When we meet Joanna Lindsay, Alistair Robertson and their 9 week old son Noah they are experiencing a long, uncomfortable flight from Scotland, where they live, to Australia, where Alistair was born. Baby Noah cannot be settled and by flight’s end Joanna and her fellow passengers are frazzled, though Alistair has managed to get some sleep. During the couple’s drive from Melbourne airport to Alistair’s home town Noah goes missing which sparks a police investigation, a social media backlash against Joanna and trauma for Alistair’s ex-wife and teenage daughter.
After reading three of her books I’ve learned that Helen Fitzgerald can be extraordinarily cruel to the people she creates. Not ‘sadistic serial killer makes suits of human skin after lengthy torture sessions’ kind of cruel; rather she puts them through scenarios that are entirely believable in their ordinariness and totally horrific in their psychological impact. Here it is Joanna who is put through the wringer quite literally from the book’s very beginning to its bitter end and it is done with such skill and credibility that the reader cannot help but feel as if they too have lived through the woman’s harrowing experiences. For me this kind of tale – one where I can identify with the everyday situations in which the characters find themselves and can imagine the awfulness of the consequences when things go horribly wrong after a split second’s inattention or distraction – makes for a far more satisfying reading experience than the endless stream of serial killer tomes could ever do.
The structure of this novel works well too, offering several points of view though mainly that of Joanna and Alexandra (Alistair’s ex-wife). We get parts of the story from only one perspective and others are seen from both women’s viewpoint. Then there are the segments that show us what “the public” are thinking and saying through their tweets, blog posts and Facebook updates. As well as allowing an aspect of the story to be told inventively these snippets also offer some insight into the downside of this thoroughly modern phenomenon. The ease with which public opinions are made and changed based on rumour and ill-informed supposition is depicted very cleverly here.
THE CRY is an intelligent, surprising and totally compelling novel which I read in a single sitting (I’m not counting the several periods during which I put it down to make a nice, calming cup of tea as I soon hurried back on each such occasion). I won’t pretend it’s an easy read – especially for any new mums – but if you fancy an above average tale of psychological suspense during which you will often ponder how you would react (or have done) in the same circumstances then I highly recommend THE CRY.
THE CRY is the 17th book I’ve read that counts towards this year’s Australian Women Writers challenge.

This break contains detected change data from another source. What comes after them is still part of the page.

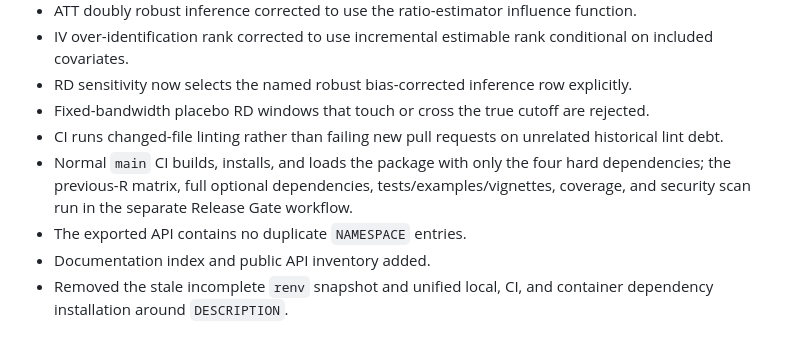
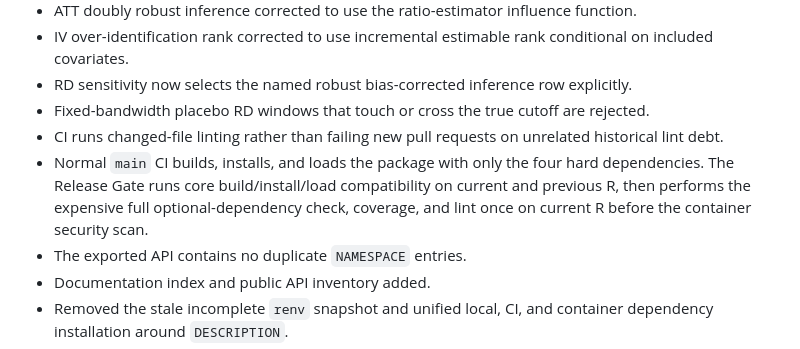
Before and after one commit to DiogoRibeiro7/health-data-science, a Markdown page: docs/release_readiness_0.3.0.md, the part around the change. GitHub-like rendering.

Commit message:
docs: describe streamlined release gate

```diff
--- a/docs/release_readiness_0.3.0.md
+++ b/docs/release_readiness_0.3.0.md
@@ -20,7 +20,7 @@ The package metadata has moved to 0.3.0 and the main statistical API audit is su
 - RD sensitivity now selects the named robust bias-corrected inference row explicitly.
 - Fixed-bandwidth placebo RD windows that touch or cross the true cutoff are rejected.
 - CI runs changed-file linting rather than failing new pull requests on unrelated historical lint debt.
-- Normal `main` CI builds, installs, and loads the package with only the four hard dependencies; the previous-R matrix, full optional dependencies, tests/examples/vignettes, coverage, and security scan run in the separate Release Gate workflow.
+- Normal `main` CI builds, installs, and loads the package with only the four hard dependencies. The Release Gate runs core build/install/load compatibility on current and previous R, then performs the expensive full optional-dependency check, coverage, and lint once on current R before the container security scan.
 - The exported API contains no duplicate `NAMESPACE` entries.
 - Documentation index and public API inventory added.
 - Removed the stale incomplete `renv` snapshot and unified local, CI, and container dependency installation around `DESCRIPTION`.
```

I’ve reviewed one other Helen Fitzgerald novel here at Fair Dinkum Crime: 2011’s THE DONOR
Publisher: Faber and Faber 
Length: 320 pages
This work by http://fairdinkumcrime.com is licensed under a Creative Commons Attribution-NonCommercial-ShareAlike 3.0 Unported License.